─── SOURCE INFORMATION

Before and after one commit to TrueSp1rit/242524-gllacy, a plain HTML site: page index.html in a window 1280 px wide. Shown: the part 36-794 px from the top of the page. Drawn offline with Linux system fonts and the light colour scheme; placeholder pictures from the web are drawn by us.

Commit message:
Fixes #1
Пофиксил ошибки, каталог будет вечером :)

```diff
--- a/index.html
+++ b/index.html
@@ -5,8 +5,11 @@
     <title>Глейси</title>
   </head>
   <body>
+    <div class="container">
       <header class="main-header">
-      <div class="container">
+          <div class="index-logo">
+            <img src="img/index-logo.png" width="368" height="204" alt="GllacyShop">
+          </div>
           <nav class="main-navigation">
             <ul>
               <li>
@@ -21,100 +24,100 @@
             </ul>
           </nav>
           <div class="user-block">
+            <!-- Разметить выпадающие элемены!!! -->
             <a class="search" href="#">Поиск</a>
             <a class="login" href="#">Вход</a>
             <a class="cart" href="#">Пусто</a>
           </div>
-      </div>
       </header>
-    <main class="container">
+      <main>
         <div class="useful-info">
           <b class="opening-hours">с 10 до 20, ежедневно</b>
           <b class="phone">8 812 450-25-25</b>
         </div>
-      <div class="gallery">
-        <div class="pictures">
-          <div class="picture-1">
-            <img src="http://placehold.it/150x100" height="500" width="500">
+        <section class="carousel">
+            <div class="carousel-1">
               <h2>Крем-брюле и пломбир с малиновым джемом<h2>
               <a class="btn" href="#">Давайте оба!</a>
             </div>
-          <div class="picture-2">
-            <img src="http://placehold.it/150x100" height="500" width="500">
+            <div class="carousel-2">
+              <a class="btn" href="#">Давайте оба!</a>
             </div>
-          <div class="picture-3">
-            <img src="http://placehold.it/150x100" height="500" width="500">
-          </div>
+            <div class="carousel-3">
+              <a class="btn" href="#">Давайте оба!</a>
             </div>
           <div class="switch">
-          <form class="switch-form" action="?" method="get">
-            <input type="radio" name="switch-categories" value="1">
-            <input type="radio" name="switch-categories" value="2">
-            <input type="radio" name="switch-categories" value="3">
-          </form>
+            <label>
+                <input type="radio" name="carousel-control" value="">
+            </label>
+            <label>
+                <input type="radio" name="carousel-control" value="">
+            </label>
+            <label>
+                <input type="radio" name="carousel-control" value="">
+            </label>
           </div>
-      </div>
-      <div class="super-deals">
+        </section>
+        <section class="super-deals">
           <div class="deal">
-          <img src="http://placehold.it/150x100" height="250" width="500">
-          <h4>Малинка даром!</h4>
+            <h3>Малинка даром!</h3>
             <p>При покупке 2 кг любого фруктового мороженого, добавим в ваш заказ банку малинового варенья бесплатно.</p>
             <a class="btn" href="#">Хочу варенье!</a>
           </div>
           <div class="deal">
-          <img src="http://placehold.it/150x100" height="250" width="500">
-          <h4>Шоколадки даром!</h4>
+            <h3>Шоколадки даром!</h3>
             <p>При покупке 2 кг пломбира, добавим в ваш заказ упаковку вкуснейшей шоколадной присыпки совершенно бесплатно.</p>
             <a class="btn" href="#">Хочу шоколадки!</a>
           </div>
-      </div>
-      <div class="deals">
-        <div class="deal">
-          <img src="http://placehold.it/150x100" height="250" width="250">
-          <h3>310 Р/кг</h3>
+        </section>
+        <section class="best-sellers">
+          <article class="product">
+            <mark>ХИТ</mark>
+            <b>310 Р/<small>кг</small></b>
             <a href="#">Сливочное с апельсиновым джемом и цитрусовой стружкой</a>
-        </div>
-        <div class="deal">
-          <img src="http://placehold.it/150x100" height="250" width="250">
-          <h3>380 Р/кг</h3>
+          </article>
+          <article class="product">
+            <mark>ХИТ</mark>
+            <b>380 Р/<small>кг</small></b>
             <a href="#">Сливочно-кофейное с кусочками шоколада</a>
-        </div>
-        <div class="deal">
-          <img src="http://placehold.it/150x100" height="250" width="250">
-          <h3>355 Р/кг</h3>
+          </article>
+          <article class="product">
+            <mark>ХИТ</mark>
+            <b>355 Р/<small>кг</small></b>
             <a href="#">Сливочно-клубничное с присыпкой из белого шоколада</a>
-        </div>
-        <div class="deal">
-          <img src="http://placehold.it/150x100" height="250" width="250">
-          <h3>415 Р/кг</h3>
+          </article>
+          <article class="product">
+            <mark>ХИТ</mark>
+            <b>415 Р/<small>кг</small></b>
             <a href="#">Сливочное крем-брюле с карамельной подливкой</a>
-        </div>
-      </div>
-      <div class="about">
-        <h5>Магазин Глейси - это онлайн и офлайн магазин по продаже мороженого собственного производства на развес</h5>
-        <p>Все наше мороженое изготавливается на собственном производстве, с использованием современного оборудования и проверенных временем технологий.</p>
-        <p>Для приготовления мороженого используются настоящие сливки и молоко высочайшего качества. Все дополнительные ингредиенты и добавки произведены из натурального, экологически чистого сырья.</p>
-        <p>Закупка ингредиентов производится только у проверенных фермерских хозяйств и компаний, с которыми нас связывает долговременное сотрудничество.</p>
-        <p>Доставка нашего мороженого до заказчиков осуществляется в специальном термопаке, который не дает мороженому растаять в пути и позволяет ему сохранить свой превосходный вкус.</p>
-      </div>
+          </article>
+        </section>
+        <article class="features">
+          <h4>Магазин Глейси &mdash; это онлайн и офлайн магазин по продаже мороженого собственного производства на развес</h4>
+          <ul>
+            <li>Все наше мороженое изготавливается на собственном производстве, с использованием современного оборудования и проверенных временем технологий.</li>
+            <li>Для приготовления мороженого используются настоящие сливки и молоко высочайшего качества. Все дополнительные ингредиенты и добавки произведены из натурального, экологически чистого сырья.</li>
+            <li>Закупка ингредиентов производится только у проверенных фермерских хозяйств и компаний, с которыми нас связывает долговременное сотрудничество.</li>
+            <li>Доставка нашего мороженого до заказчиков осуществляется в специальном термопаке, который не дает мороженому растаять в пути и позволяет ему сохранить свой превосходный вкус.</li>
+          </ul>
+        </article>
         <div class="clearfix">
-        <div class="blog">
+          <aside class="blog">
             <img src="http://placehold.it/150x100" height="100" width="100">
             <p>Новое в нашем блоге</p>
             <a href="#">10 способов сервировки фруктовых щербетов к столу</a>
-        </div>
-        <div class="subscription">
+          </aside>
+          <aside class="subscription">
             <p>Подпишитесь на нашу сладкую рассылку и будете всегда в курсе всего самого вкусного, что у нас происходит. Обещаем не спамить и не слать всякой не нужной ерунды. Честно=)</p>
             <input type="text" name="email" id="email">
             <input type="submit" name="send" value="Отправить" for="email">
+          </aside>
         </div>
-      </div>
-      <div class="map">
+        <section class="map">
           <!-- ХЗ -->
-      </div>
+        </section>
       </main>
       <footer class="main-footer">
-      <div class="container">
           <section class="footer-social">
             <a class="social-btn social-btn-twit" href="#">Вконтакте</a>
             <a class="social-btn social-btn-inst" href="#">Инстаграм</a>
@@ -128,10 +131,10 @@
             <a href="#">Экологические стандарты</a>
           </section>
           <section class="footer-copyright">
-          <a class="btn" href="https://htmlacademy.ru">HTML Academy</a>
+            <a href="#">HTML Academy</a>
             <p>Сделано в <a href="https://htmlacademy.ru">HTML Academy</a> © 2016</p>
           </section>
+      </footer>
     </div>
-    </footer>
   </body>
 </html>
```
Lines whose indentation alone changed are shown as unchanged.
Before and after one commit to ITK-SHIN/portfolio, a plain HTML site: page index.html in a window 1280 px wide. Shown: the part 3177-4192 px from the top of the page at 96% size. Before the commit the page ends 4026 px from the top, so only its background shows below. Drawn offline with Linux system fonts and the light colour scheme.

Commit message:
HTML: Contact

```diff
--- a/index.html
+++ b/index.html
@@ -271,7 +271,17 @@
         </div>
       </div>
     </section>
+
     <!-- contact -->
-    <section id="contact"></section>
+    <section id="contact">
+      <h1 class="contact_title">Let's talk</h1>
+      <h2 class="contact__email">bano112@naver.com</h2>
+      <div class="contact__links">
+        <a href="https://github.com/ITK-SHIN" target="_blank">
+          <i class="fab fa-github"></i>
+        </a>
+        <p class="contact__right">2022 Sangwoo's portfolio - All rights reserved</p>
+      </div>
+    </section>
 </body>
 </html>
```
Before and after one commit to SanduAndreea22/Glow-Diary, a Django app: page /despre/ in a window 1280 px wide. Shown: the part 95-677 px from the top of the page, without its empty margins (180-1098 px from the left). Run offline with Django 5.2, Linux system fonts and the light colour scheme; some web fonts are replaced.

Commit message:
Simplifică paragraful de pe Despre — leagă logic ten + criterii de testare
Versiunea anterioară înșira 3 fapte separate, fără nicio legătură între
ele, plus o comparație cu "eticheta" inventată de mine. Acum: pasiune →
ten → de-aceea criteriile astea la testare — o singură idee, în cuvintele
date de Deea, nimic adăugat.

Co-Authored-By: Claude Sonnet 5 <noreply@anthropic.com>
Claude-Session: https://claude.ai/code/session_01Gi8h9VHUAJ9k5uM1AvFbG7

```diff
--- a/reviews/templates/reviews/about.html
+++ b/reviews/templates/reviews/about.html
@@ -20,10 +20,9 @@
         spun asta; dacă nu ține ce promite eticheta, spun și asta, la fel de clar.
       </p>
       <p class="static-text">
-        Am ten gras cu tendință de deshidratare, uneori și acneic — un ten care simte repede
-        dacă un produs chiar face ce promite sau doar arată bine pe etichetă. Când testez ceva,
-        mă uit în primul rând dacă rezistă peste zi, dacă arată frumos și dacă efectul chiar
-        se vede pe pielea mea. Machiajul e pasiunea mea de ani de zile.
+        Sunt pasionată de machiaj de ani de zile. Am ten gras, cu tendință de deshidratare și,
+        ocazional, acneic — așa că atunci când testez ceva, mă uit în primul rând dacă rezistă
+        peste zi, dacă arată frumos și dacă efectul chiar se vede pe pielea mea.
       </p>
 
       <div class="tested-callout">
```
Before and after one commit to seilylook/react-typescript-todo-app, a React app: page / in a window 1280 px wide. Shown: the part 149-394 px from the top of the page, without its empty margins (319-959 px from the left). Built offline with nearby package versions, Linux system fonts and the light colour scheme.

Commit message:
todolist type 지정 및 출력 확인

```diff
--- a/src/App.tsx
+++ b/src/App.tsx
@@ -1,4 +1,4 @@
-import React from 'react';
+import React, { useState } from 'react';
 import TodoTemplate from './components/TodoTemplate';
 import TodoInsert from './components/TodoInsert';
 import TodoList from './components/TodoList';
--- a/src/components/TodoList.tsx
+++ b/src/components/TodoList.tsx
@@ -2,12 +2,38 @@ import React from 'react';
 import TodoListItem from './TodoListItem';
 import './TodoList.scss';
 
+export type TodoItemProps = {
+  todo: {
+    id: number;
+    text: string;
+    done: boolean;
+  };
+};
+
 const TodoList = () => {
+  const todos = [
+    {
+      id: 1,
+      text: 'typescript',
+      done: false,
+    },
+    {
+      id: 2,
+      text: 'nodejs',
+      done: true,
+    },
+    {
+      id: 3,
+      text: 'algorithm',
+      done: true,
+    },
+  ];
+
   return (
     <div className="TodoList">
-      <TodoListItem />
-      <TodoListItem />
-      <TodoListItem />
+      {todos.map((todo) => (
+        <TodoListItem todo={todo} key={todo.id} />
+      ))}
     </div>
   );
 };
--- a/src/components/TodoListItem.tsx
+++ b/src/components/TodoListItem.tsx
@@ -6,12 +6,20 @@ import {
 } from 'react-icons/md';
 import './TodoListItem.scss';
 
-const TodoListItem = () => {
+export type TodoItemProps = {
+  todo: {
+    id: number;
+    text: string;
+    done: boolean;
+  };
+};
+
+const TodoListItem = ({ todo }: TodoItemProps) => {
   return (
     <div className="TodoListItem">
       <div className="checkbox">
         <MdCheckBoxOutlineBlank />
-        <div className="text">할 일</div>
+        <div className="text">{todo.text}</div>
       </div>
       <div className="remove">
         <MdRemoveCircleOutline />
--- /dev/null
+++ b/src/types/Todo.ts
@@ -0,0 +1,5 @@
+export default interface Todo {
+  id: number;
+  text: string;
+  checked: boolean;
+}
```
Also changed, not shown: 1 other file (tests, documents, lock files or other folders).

──────

■ **EXERCISE GOAL**
Show the lines of the material that contain the word "import".

■ **SOLVED EXERCISE**
-import React from 'react';
+import React, { useState } from 'react';
 import TodoTemplate from './components/TodoTemplate';
 import TodoInsert from './components/TodoInsert';
 import TodoList from './components/TodoList';
@@ -2,12 +2,38 @@ import React from 'react';
 import TodoListItem from './TodoListItem';
 import './TodoList.scss';
@@ -6,12 +6,20 @@ import {
 import './TodoListItem.scss';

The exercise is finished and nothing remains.